→ **What this task involves**
Both the line below containing "P->>EP: Generate PRD + Tech Spec" and the line containing "H->>GH: Merge PR", along with every line between them, should be repeated exactly; no other line belongs in the answer.
-- -- --
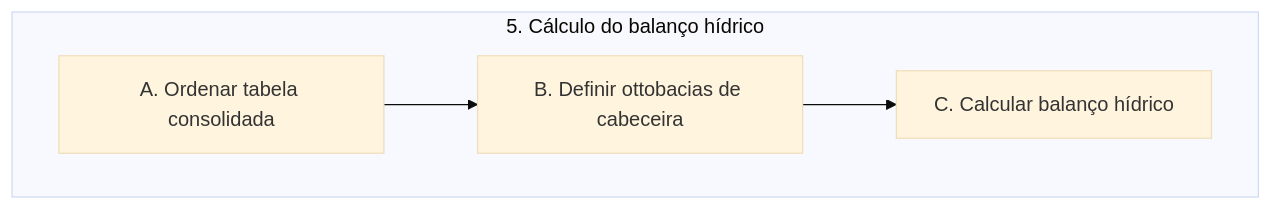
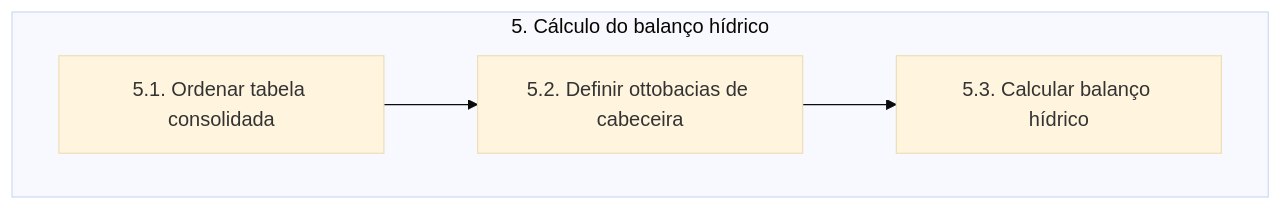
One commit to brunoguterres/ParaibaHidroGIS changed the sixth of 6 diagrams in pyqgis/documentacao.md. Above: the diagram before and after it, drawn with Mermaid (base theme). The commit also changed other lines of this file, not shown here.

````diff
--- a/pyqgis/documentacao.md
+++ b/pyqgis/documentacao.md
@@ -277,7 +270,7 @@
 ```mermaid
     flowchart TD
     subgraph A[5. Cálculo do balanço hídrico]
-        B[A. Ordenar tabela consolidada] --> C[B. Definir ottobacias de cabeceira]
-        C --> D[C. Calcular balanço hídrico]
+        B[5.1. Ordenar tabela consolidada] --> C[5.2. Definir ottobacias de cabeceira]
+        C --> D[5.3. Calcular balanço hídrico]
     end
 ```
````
-- -- --
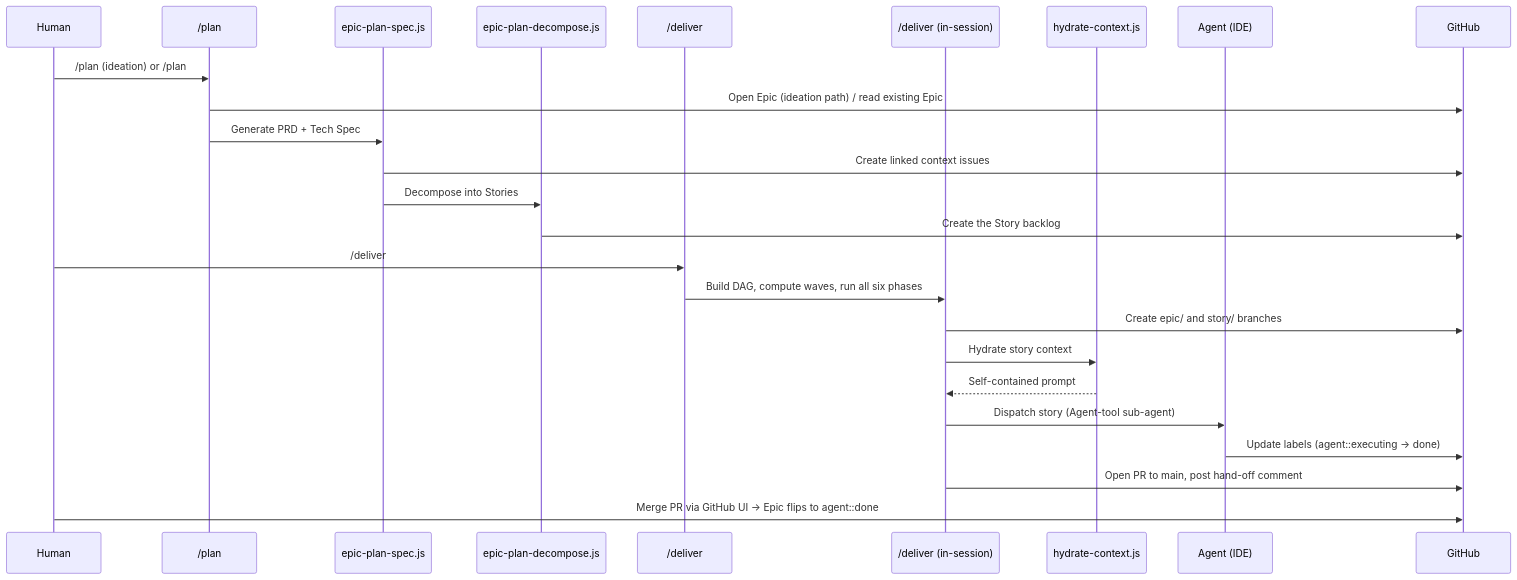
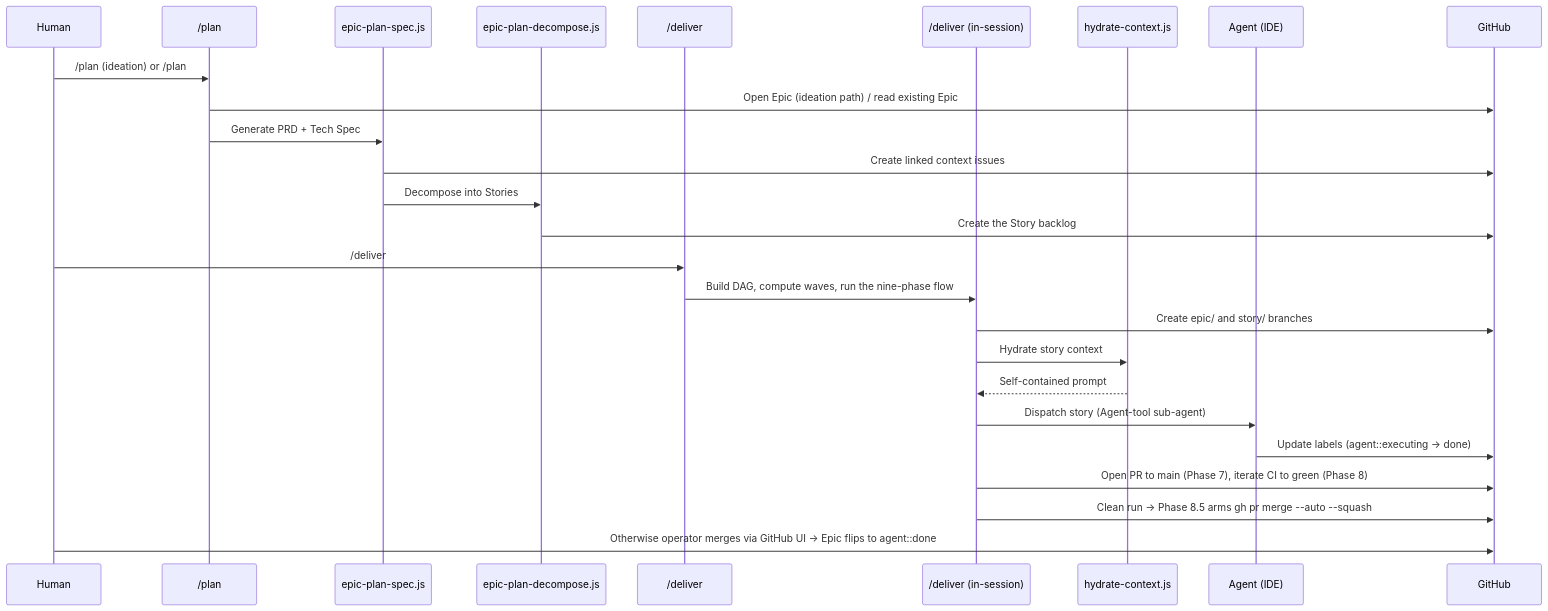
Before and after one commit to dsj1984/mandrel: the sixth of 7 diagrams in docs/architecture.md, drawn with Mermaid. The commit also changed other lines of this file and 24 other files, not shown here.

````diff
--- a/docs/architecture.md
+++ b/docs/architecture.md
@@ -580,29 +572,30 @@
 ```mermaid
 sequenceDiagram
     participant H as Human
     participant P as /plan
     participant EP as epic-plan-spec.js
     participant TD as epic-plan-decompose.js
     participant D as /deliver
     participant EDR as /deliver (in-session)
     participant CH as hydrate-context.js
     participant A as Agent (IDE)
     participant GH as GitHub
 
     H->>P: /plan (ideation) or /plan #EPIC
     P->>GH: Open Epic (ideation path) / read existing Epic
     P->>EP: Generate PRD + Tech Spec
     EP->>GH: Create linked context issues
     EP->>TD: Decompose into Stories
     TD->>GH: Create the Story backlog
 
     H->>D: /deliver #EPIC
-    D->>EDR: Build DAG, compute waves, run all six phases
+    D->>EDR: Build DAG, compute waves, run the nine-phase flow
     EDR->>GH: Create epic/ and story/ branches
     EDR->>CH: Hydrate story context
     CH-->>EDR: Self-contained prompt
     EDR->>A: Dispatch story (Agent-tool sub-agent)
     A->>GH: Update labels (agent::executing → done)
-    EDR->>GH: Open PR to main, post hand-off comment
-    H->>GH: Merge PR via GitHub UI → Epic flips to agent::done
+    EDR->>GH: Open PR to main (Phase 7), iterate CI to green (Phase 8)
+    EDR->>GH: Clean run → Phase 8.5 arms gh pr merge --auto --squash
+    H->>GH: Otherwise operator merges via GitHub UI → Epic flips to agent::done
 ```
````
-- -- --
→ **Task solution**
     P->>EP: Generate PRD + Tech Spec
     EP->>GH: Create linked context issues
     EP->>TD: Decompose into Stories
     TD->>GH: Create the Story backlog
 
     H->>D: /deliver #EPIC
-    D->>EDR: Build DAG, compute waves, run all six phases
+    D->>EDR: Build DAG, compute waves, run the nine-phase flow
     EDR->>GH: Create epic/ and story/ branches
     EDR->>CH: Hydrate story context
     CH-->>EDR: Self-contained prompt
     EDR->>A: Dispatch story (Agent-tool sub-agent)
     A->>GH: Update labels (agent::executing → done)
-    EDR->>GH: Open PR to main, post hand-off comment
-    H->>GH: Merge PR via GitHub UI → Epic flips to agent::done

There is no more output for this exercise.